Dataset items

◇ ◇ ◇ ◇

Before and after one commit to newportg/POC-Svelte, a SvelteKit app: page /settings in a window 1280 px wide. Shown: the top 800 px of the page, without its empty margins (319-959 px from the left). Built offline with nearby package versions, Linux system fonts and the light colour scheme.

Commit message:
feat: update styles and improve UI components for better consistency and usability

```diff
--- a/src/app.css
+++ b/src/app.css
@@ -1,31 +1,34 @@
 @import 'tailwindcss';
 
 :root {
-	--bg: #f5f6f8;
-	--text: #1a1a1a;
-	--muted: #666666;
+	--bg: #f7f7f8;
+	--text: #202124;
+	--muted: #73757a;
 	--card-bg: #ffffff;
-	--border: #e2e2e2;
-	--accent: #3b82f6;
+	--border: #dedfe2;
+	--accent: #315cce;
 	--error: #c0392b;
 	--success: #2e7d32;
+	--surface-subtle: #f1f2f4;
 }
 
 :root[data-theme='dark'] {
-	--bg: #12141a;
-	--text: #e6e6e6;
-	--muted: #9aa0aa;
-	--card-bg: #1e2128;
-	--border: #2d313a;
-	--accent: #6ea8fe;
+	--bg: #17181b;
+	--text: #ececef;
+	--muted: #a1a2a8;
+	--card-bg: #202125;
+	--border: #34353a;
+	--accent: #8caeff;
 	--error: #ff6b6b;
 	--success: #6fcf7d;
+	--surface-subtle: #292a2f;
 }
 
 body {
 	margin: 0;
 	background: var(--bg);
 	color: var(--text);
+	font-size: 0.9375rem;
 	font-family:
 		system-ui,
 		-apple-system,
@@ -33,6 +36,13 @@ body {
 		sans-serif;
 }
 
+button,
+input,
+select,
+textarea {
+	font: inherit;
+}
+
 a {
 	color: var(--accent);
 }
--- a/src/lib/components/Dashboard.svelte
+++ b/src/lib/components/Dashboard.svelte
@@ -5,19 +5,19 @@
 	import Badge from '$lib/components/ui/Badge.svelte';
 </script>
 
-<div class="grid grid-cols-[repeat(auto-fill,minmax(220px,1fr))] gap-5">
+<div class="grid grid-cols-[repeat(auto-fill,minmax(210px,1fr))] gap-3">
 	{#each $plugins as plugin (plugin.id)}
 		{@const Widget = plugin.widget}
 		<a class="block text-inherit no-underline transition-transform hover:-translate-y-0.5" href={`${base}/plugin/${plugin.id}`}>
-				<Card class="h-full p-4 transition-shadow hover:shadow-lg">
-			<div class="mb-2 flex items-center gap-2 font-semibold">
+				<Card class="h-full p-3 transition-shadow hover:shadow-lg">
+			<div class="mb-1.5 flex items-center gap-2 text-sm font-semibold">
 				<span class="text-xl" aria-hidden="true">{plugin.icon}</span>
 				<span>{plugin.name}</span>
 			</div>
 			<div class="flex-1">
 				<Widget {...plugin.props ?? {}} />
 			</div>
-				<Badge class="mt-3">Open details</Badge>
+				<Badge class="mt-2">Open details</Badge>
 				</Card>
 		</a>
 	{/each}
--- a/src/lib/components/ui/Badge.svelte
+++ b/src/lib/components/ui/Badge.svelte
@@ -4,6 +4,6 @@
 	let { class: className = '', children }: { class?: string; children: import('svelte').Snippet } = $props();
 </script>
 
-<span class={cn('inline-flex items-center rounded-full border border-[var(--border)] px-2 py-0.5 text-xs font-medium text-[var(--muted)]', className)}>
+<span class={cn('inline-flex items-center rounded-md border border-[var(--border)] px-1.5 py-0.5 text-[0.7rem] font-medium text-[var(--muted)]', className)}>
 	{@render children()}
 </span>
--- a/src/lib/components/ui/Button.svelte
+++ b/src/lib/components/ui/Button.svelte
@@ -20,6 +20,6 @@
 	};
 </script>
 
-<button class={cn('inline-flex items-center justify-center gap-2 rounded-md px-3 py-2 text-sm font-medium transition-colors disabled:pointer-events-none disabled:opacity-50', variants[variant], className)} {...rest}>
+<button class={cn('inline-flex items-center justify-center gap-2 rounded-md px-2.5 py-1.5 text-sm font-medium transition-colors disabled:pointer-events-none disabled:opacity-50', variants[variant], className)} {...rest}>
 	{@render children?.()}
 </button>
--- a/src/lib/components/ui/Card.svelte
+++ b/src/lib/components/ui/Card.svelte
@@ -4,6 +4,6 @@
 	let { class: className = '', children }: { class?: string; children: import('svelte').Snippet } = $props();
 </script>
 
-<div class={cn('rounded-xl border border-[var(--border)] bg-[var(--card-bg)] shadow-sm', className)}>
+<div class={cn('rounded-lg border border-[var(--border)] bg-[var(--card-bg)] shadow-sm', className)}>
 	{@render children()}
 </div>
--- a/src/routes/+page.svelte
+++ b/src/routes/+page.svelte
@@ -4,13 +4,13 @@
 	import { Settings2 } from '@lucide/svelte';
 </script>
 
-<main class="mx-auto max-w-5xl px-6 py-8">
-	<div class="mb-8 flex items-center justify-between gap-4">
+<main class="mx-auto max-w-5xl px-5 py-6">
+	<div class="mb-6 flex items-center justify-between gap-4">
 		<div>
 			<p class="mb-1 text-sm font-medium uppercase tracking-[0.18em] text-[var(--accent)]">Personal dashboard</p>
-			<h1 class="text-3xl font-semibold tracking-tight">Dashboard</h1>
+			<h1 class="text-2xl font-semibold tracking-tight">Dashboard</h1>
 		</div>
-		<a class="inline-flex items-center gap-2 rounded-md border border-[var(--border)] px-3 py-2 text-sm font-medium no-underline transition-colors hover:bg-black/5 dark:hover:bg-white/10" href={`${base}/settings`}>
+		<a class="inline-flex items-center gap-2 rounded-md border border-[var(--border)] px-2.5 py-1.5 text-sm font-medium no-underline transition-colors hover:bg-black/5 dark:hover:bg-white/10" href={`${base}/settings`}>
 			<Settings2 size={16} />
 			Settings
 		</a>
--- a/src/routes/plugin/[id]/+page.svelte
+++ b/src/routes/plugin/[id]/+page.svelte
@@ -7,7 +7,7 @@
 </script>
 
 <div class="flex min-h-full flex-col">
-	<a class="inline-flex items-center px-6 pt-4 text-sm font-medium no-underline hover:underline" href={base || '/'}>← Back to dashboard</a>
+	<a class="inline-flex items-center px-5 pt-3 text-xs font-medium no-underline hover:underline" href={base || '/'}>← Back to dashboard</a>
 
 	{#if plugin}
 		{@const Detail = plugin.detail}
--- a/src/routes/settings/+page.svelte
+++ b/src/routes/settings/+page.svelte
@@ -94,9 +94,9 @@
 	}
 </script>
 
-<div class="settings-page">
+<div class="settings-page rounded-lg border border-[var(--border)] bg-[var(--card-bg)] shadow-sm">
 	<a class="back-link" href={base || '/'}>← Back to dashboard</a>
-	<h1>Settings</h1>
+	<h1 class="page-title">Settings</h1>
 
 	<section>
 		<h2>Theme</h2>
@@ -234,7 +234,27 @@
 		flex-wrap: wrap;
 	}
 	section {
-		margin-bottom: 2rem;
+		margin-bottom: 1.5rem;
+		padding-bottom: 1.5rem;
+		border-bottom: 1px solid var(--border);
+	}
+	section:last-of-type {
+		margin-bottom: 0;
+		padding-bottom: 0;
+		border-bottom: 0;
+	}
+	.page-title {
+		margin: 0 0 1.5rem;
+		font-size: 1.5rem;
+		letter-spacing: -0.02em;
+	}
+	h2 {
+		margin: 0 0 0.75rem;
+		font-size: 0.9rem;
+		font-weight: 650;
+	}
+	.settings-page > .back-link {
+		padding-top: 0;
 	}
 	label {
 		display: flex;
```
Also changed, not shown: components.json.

◇ ◇ ◇ ◇

● EXERCISE DIRECTIONS
Scan the records above. Return every line with "bottom" in it.

● ANSWER
-		margin-bottom: 2rem;
+		margin-bottom: 1.5rem;
+		padding-bottom: 1.5rem;
+		border-bottom: 1px solid var(--border);
+		margin-bottom: 0;
+		padding-bottom: 0;
+		border-bottom: 0;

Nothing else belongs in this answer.